• _EXTRACTED DATA_

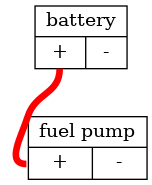
The Graphviz diagram corrado_wiring.png in djhedges/corrado_wiring, before a commit. Its source is kept beside it as corrado_wiring.dot. Its diagram source:
```dot
strict graph "" {
	graph [bb="0,0,98.696,130"];
	node [label="\N",
		shape=record
	];
	battery	[height=0.65278,
		label="{battery | {<pos> + |<neg> - }}",
		pos="49.196,106.5",
		rects="14.696,106.5,83.696,129.5 14.696,83.5,52.696,106.5 52.696,83.5,83.696,106.5",
		width=0.95833];
	fuel_pump	[height=0.65278,
		label="{fuel pump | {<pos> + |<neg> - }}",
		pos="54.196,23.5",
		rects="9.6958,23.5,98.696,46.5 9.6958,0.5,57.696,23.5 57.696,0.5,98.696,23.5",
		width=1.2361];
	battery:pos -- fuel_pump:pos	[color=red,
		penwidth=5,
		pos="33.196,83 33.196,63.77 15.027,65.324 9.1958,47 4.4095,31.959 -7.5883,11.5 8.1958,11.5"];
}
```
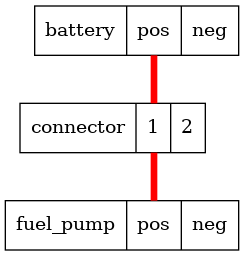
After the change.

What changed in the source:
```diff
@@ -1,19 +1,27 @@
 strict graph "" {
-	graph [bb="0,0,98.696,130"];
+	graph [bb="0,0,175,183"];
 	node [label="\N",
 		shape=record
 	];
-	battery	[height=0.65278,
-		label="{battery | {<pos> + |<neg> - }}",
-		pos="49.196,106.5",
-		rects="14.696,106.5,83.696,129.5 14.696,83.5,52.696,106.5 52.696,83.5,83.696,106.5",
-		width=0.95833];
-	fuel_pump	[height=0.65278,
-		label="{fuel pump | {<pos> + |<neg> - }}",
-		pos="54.196,23.5",
-		rects="9.6958,23.5,98.696,46.5 9.6958,0.5,57.696,23.5 57.696,0.5,98.696,23.5",
-		width=1.2361];
-	battery:pos -- fuel_pump:pos	[color=red,
+	battery	[height=0.51389,
+		label="battery | <pos> pos | <neg> neg ",
+		pos="98.5,164.5",
+		rects="22,146.5,91,182.5 91,146.5,132,182.5 132,146.5,175,182.5",
+		width=2.125];
+	connector	[height=0.51389,
+		label="connector | <1> 1 | <2> 2 ",
+		pos="80.5,91.5",
+		rects="11,73.5,98,109.5 98,73.5,124,109.5 124,73.5,150,109.5",
+		width=1.9306];
+	battery:pos -- connector:1	[color=red,
 		penwidth=5,
-		pos="33.196,83 33.196,63.77 15.027,65.324 9.1958,47 4.4095,31.959 -7.5883,11.5 8.1958,11.5"];
+		pos="111.5,146 111.5,130 111.5,126 111.5,110"];
+	fuel_pump	[height=0.51389,
+		label="fuel_pump | <pos> pos | <neg> neg ",
+		pos="87.5,18.5",
+		rects="0,0.5,91,36.5 91,0.5,132,36.5 132,0.5,175,36.5",
+		width=2.4306];
+	connector:1 -- fuel_pump:pos	[color=red,
+		penwidth=5,
+		pos="111.5,73 111.5,57 111.5,53 111.5,37"];
 }
```
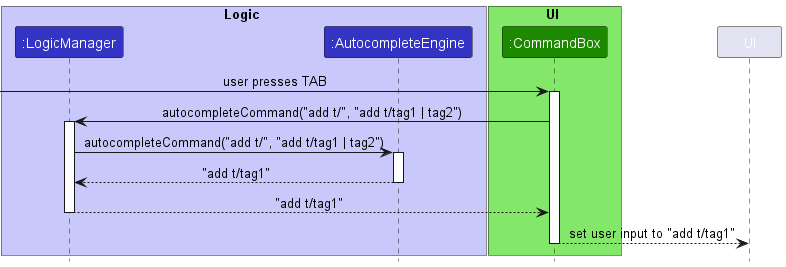
Before: docs/images/AutocompleteSequenceDiagram.png, a diagram exported from PlantUML (nus-cs2103-AY2223S2/tp). Its diagram source:
```plantuml
@startuml
!include style.puml

box Logic LOGIC_COLOR_T1
participant ":LogicManager" as LogicManager LOGIC_COLOR
participant ":AutocompleteEngine" as AutocompleteEngine LOGIC_COLOR
end box

box UI UI_COLOR_T1
participant ":CommandBox" as CommandBox UI_COLOR
end box

[-> CommandBox : user presses TAB
activate CommandBox

CommandBox -> LogicManager : autocompleteCommand("add t/", "add t/tag1 | tag2")
activate LogicManager

LogicManager -> AutocompleteEngine : autocompleteCommand("add t/", "add t/tag1 | tag2")
activate AutocompleteEngine

AutocompleteEngine --> LogicManager : "add t/tag1"
deactivate AutocompleteEngine

LogicManager --> CommandBox : "add t/tag1"
deactivate LogicManager

CommandBox --> UI : set user input to "add t/tag1"
deactivate CommandBox
@enduml
```
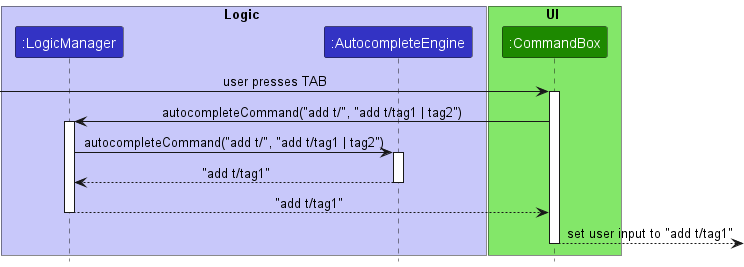
The same file after the commit.

Commit message:
Remove Ui object in autocomplete sequence diagrams

The edit, as a diff of the source:
```diff
@@ -25,6 +25,6 @@
 LogicManager --> CommandBox : "add t/tag1"
 deactivate LogicManager
 
-CommandBox --> UI : set user input to "add t/tag1"
+CommandBox --> : set user input to "add t/tag1"
 deactivate CommandBox
 @enduml
```
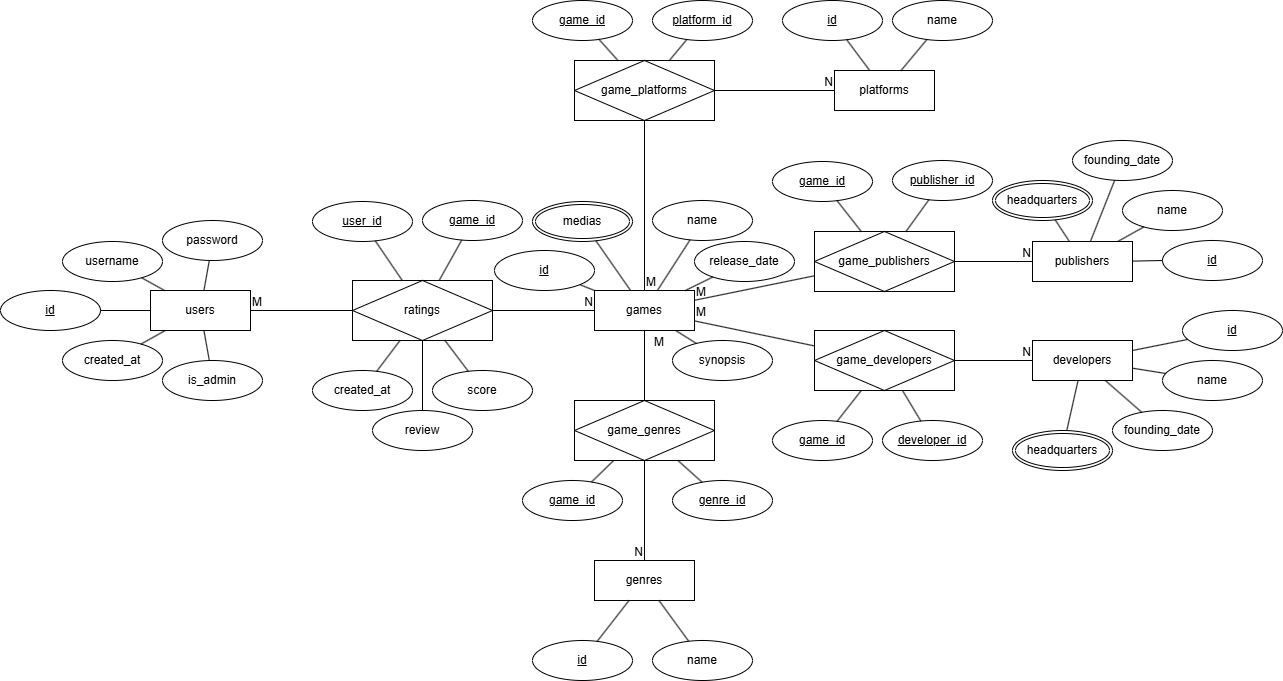
Earlier version of the draw.io export docs/Entity Relationship Diagram.png (billdansr/sweet-potato). Source tidied: cells renumbered, new cells last; positions are measured from the earlier drawing's top-left corner, leaving out a move shared by most shapes.
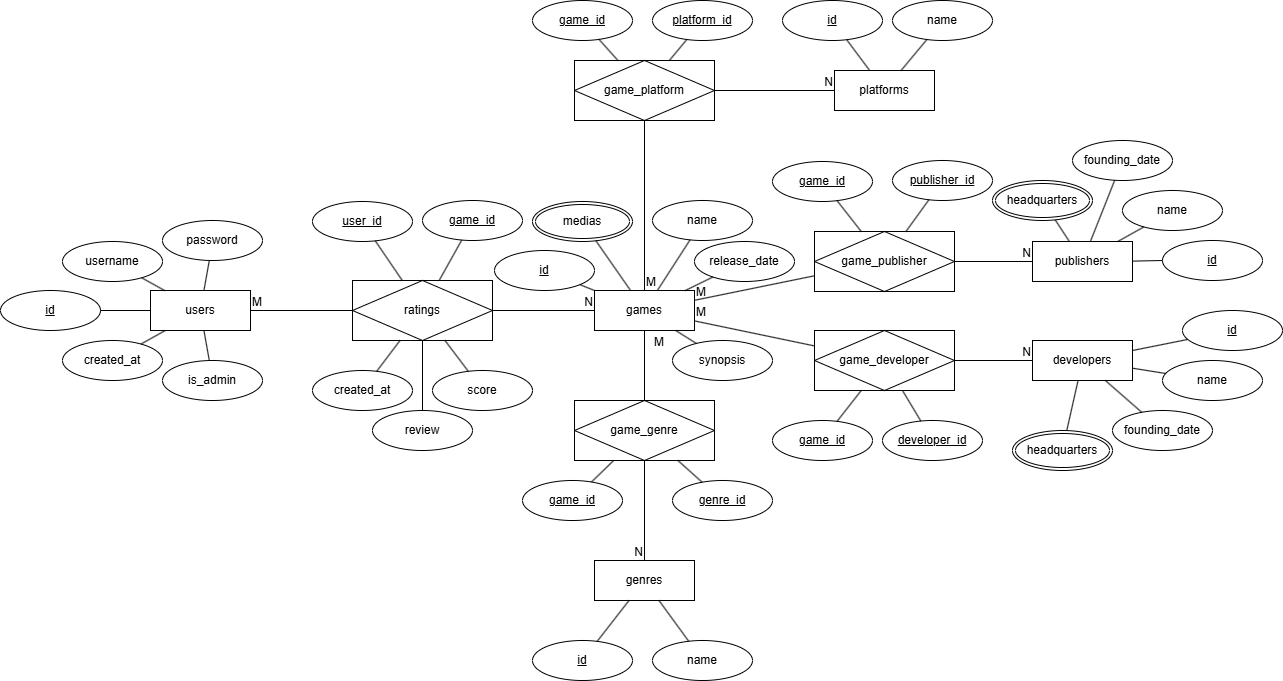
Above is the later version.

What changed in the source:
```diff
@@ -104,10 +104,10 @@
     <mxCell id="35" value="developers" style="whiteSpace=wrap;html=1;align=center;" parent="1" vertex="1">
       <mxGeometry x="1032" y="340" width="100" height="40" as="geometry" />
     </mxCell>
-    <mxCell id="36" value="game_publishers" style="shape=associativeEntity;whiteSpace=wrap;html=1;align=center;" parent="1" vertex="1">
+    <mxCell id="36" value="game_publisher" style="shape=associativeEntity;whiteSpace=wrap;html=1;align=center;" parent="1" vertex="1">
       <mxGeometry x="814" y="231" width="140" height="60" as="geometry" />
     </mxCell>
-    <mxCell id="37" value="game_developers" style="shape=associativeEntity;whiteSpace=wrap;html=1;align=center;" parent="1" vertex="1">
+    <mxCell id="37" value="game_developer" style="shape=associativeEntity;whiteSpace=wrap;html=1;align=center;" parent="1" vertex="1">
       <mxGeometry x="814" y="330" width="140" height="60" as="geometry" />
     </mxCell>
     <mxCell id="38" style="endArrow=none;html=1;rounded=0;" parent="1" edge="1" source="3" target="36">
@@ -188,7 +188,7 @@
         <mxPoint x="1042" y="220" as="targetPoint" />
       </mxGeometry>
     </mxCell>
-    <mxCell id="63" value="game_genres" style="shape=associativeEntity;whiteSpace=wrap;html=1;align=center;" parent="1" vertex="1">
+    <mxCell id="63" value="game_genre" style="shape=associativeEntity;whiteSpace=wrap;html=1;align=center;" parent="1" vertex="1">
       <mxGeometry x="574" y="400" width="140" height="60" as="geometry" />
     </mxCell>
     <mxCell id="64" value="genres" style="whiteSpace=wrap;html=1;align=center;" parent="1" vertex="1">
@@ -277,7 +277,7 @@
     <mxCell id="91" value="headquarters" style="ellipse;shape=doubleEllipse;margin=3;whiteSpace=wrap;html=1;align=center;" parent="1" vertex="1">
       <mxGeometry x="992" y="180" width="100" height="40" as="geometry" />
     </mxCell>
-    <mxCell id="92" value="game_plat&lt;span style=&quot;background-color: initial;&quot;&gt;forms&lt;/span&gt;" style="shape=associativeEntity;whiteSpace=wrap;html=1;align=center;" parent="1" vertex="1">
+    <mxCell id="92" value="game_plat&lt;span style=&quot;background-color: initial;&quot;&gt;form&lt;/span&gt;" style="shape=associativeEntity;whiteSpace=wrap;html=1;align=center;" parent="1" vertex="1">
       <mxGeometry x="574" y="60" width="140" height="60" as="geometry" />
     </mxCell>
     <mxCell id="93" value="platforms" style="whiteSpace=wrap;html=1;align=center;" parent="1" vertex="1">
```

• _TASK DIRECTIONS_
From the first line to the last, retype the material exactly and exclude the pictures.

• _EXPECTED ANSWER_
The Graphviz diagram corrado_wiring.png in djhedges/corrado_wiring, before a commit. Its source is kept beside it as corrado_wiring.dot. Its diagram source:
```dot
strict graph "" {
	graph [bb="0,0,98.696,130"];
	node [label="\N",
		shape=record
	];
	battery	[height=0.65278,
		label="{battery | {<pos> + |<neg> - }}",
		pos="49.196,106.5",
		rects="14.696,106.5,83.696,129.5 14.696,83.5,52.696,106.5 52.696,83.5,83.696,106.5",
		width=0.95833];
	fuel_pump	[height=0.65278,
		label="{fuel pump | {<pos> + |<neg> - }}",
		pos="54.196,23.5",
		rects="9.6958,23.5,98.696,46.5 9.6958,0.5,57.696,23.5 57.696,0.5,98.696,23.5",
		width=1.2361];
	battery:pos -- fuel_pump:pos	[color=red,
		penwidth=5,
		pos="33.196,83 33.196,63.77 15.027,65.324 9.1958,47 4.4095,31.959 -7.5883,11.5 8.1958,11.5"];
}
```
After the change.

What changed in the source:
```diff
@@ -1,19 +1,27 @@
 strict graph "" {
-	graph [bb="0,0,98.696,130"];
+	graph [bb="0,0,175,183"];
 	node [label="\N",
 		shape=record
 	];
-	battery	[height=0.65278,
-		label="{battery | {<pos> + |<neg> - }}",
-		pos="49.196,106.5",
-		rects="14.696,106.5,83.696,129.5 14.696,83.5,52.696,106.5 52.696,83.5,83.696,106.5",
-		width=0.95833];
-	fuel_pump	[height=0.65278,
-		label="{fuel pump | {<pos> + |<neg> - }}",
-		pos="54.196,23.5",
-		rects="9.6958,23.5,98.696,46.5 9.6958,0.5,57.696,23.5 57.696,0.5,98.696,23.5",
-		width=1.2361];
-	battery:pos -- fuel_pump:pos	[color=red,
+	battery	[height=0.51389,
+		label="battery | <pos> pos | <neg> neg ",
+		pos="98.5,164.5",
+		rects="22,146.5,91,182.5 91,146.5,132,182.5 132,146.5,175,182.5",
+		width=2.125];
+	connector	[height=0.51389,
+		label="connector | <1> 1 | <2> 2 ",
+		pos="80.5,91.5",
+		rects="11,73.5,98,109.5 98,73.5,124,109.5 124,73.5,150,109.5",
+		width=1.9306];
+	battery:pos -- connector:1	[color=red,
 		penwidth=5,
-		pos="33.196,83 33.196,63.77 15.027,65.324 9.1958,47 4.4095,31.959 -7.5883,11.5 8.1958,11.5"];
+		pos="111.5,146 111.5,130 111.5,126 111.5,110"];
+	fuel_pump	[height=0.51389,
+		label="fuel_pump | <pos> pos | <neg> neg ",
+		pos="87.5,18.5",
+		rects="0,0.5,91,36.5 91,0.5,132,36.5 132,0.5,175,36.5",
+		width=2.4306];
+	connector:1 -- fuel_pump:pos	[color=red,
+		penwidth=5,
+		pos="111.5,73 111.5,57 111.5,53 111.5,37"];
 }
```
Before: docs/images/AutocompleteSequenceDiagram.png, a diagram exported from PlantUML (nus-cs2103-AY2223S2/tp). Its diagram source:
```plantuml
@startuml
!include style.puml

box Logic LOGIC_COLOR_T1
participant ":LogicManager" as LogicManager LOGIC_COLOR
participant ":AutocompleteEngine" as AutocompleteEngine LOGIC_COLOR
end box

box UI UI_COLOR_T1
participant ":CommandBox" as CommandBox UI_COLOR
end box

[-> CommandBox : user presses TAB
activate CommandBox

CommandBox -> LogicManager : autocompleteCommand("add t/", "add t/tag1 | tag2")
activate LogicManager

LogicManager -> AutocompleteEngine : autocompleteCommand("add t/", "add t/tag1 | tag2")
activate AutocompleteEngine

AutocompleteEngine --> LogicManager : "add t/tag1"
deactivate AutocompleteEngine

LogicManager --> CommandBox : "add t/tag1"
deactivate LogicManager

CommandBox --> UI : set user input to "add t/tag1"
deactivate CommandBox
@enduml
```
The same file after the commit.

Commit message:
Remove Ui object in autocomplete sequence diagrams

The edit, as a diff of the source:
```diff
@@ -25,6 +25,6 @@
 LogicManager --> CommandBox : "add t/tag1"
 deactivate LogicManager
 
-CommandBox --> UI : set user input to "add t/tag1"
+CommandBox --> : set user input to "add t/tag1"
 deactivate CommandBox
 @enduml
```
Earlier version of the draw.io export docs/Entity Relationship Diagram.png (billdansr/sweet-potato). Source tidied: cells renumbered, new cells last; positions are measured from the earlier drawing's top-left corner, leaving out a move shared by most shapes.
Above is the later version.

What changed in the source:
```diff
@@ -104,10 +104,10 @@
     <mxCell id="35" value="developers" style="whiteSpace=wrap;html=1;align=center;" parent="1" vertex="1">
       <mxGeometry x="1032" y="340" width="100" height="40" as="geometry" />
     </mxCell>
-    <mxCell id="36" value="game_publishers" style="shape=associativeEntity;whiteSpace=wrap;html=1;align=center;" parent="1" vertex="1">
+    <mxCell id="36" value="game_publisher" style="shape=associativeEntity;whiteSpace=wrap;html=1;align=center;" parent="1" vertex="1">
       <mxGeometry x="814" y="231" width="140" height="60" as="geometry" />
     </mxCell>
-    <mxCell id="37" value="game_developers" style="shape=associativeEntity;whiteSpace=wrap;html=1;align=center;" parent="1" vertex="1">
+    <mxCell id="37" value="game_developer" style="shape=associativeEntity;whiteSpace=wrap;html=1;align=center;" parent="1" vertex="1">
       <mxGeometry x="814" y="330" width="140" height="60" as="geometry" />
     </mxCell>
     <mxCell id="38" style="endArrow=none;html=1;rounded=0;" parent="1" edge="1" source="3" target="36">
@@ -188,7 +188,7 @@
         <mxPoint x="1042" y="220" as="targetPoint" />
       </mxGeometry>
     </mxCell>
-    <mxCell id="63" value="game_genres" style="shape=associativeEntity;whiteSpace=wrap;html=1;align=center;" parent="1" vertex="1">
+    <mxCell id="63" value="game_genre" style="shape=associativeEntity;whiteSpace=wrap;html=1;align=center;" parent="1" vertex="1">
       <mxGeometry x="574" y="400" width="140" height="60" as="geometry" />
     </mxCell>
     <mxCell id="64" value="genres" style="whiteSpace=wrap;html=1;align=center;" parent="1" vertex="1">
@@ -277,7 +277,7 @@
     <mxCell id="91" value="headquarters" style="ellipse;shape=doubleEllipse;margin=3;whiteSpace=wrap;html=1;align=center;" parent="1" vertex="1">
       <mxGeometry x="992" y="180" width="100" height="40" as="geometry" />
     </mxCell>
-    <mxCell id="92" value="game_plat&lt;span style=&quot;background-color: initial;&quot;&gt;forms&lt;/span&gt;" style="shape=associativeEntity;whiteSpace=wrap;html=1;align=center;" parent="1" vertex="1">
+    <mxCell id="92" value="game_plat&lt;span style=&quot;background-color: initial;&quot;&gt;form&lt;/span&gt;" style="shape=associativeEntity;whiteSpace=wrap;html=1;align=center;" parent="1" vertex="1">
       <mxGeometry x="574" y="60" width="140" height="60" as="geometry" />
     </mxCell>
     <mxCell id="93" value="platforms" style="whiteSpace=wrap;html=1;align=center;" parent="1" vertex="1">
```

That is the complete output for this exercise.